  • Prevent tsetse fly bites.
    • The tsetse fly lives in sub-Saharan Africa and can spread African sleeping sickness (African trypanosomiasis).
    • Cover exposed skin by wearing long-sleeved shirts, long pants, and hats.
      • Clothing fabric should be at least medium weight because the tsetse fly can bite through thin fabric.
    • Wear neutral-colored clothing. The tsetse fly is attracted to bright colors, very dark colors, metallic fabric, and the color blue.
    • Avoid bushes during the day, when the tsetse fly is less active. It rests in bushes and will bite if disturbed.
    • Inspect vehicles for tsetse flies before entering. The flies are attracted to moving vehicles.

What should I do if I am bitten by bugs?

  • If you are bitten by mosquitoes:
    • Avoid scratching mosquito bites.
    • Apply hydrocortisone cream or calamine lotion to reduce itching.
  • Find and remove ticks from your body.
    • Bathe or shower as soon as possible after coming indoors.
    • Check your entire body (under your arms, in and around your ears, in your belly button, behind your knees, between your legs, around your waist, and especially in your hair). Use a hand-held or full-length mirror to view all parts of your body.
    • Check your pets and belongings.
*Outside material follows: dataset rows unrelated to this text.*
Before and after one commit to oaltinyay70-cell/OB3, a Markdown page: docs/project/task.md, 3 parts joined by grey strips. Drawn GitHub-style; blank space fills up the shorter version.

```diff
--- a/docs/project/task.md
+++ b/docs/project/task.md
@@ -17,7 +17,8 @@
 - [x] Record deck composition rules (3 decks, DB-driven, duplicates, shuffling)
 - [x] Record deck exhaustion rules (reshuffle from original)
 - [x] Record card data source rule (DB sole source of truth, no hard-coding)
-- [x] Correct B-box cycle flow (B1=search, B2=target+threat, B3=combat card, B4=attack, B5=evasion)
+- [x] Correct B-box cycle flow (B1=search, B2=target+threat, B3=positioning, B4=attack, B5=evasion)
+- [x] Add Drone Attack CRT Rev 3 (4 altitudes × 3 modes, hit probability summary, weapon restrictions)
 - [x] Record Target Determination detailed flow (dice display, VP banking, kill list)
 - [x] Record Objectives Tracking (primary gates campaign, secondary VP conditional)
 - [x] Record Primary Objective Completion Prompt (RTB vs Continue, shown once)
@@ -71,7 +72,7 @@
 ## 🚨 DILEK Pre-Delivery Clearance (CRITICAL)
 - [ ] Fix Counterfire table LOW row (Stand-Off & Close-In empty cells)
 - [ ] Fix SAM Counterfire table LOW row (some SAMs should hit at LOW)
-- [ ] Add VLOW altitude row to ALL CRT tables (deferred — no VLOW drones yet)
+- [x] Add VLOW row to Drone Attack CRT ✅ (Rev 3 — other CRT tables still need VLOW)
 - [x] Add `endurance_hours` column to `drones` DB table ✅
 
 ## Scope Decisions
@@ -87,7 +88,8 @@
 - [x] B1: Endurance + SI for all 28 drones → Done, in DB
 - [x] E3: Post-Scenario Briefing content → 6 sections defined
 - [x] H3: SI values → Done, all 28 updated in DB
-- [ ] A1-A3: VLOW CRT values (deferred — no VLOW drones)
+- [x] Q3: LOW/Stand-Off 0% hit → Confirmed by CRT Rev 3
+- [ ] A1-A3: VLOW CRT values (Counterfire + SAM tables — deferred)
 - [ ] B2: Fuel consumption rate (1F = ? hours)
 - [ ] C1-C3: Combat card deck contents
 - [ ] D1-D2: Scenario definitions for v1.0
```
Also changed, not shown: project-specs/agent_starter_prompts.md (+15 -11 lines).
Ticks can be on outdoor equipment and clothes. 

















  Why Recycle??
 
    Recycling may require a few extra minutes and conscious commitment.  However, by recycling, the negative impacts on the environment can be minimized and promote a safer and more sustainable community. 
 
    Recycling conserves energy and our natural resources, saves landfill space, as well as reduces water and air pollution.  As environmental awareness increases, recycling increases in relevance.
 
    The common montra Reduce, Reuse, Recycle combined with purchasing recycled products comprise a comprehensive waste and resource reduction strategy that benefits our natural world.  For every 1,000 tons of recycled material, 15 jobs are created as compared to less than one job created by land filling the material.
 
    The US Environmental Protection Agency estimates that 70% of the waste Americans produce could be recycled.
 
    The Morgan County Health Department has dedicated a section of our website for information and education to help you with your recycling efforts.
 
    Recycling is a very important part of our countys waste management.  Click on the page at the left for more information about recycling opportunities in Morgan County.
 



 
 
 
WE NEED YOU!!!

A disaster can strike anywhere, whether it’s a hazardous material or weapons of mass destruction or a natural disaster like a tornado or flood.   Problems arising from emergencies and disasters pose a threat to human health, well-being, and survival.

 

    In the event of a disaster, the health department would need volunteers to help us help the citizens of Morgan County.  We will need medical staff as well as support and environmental staff.  If  you would be interested in being on our list, please fill out the Volunteer application and send it to us.

 

  Click here for the Volunteer Application.

 

 Thank you for your support!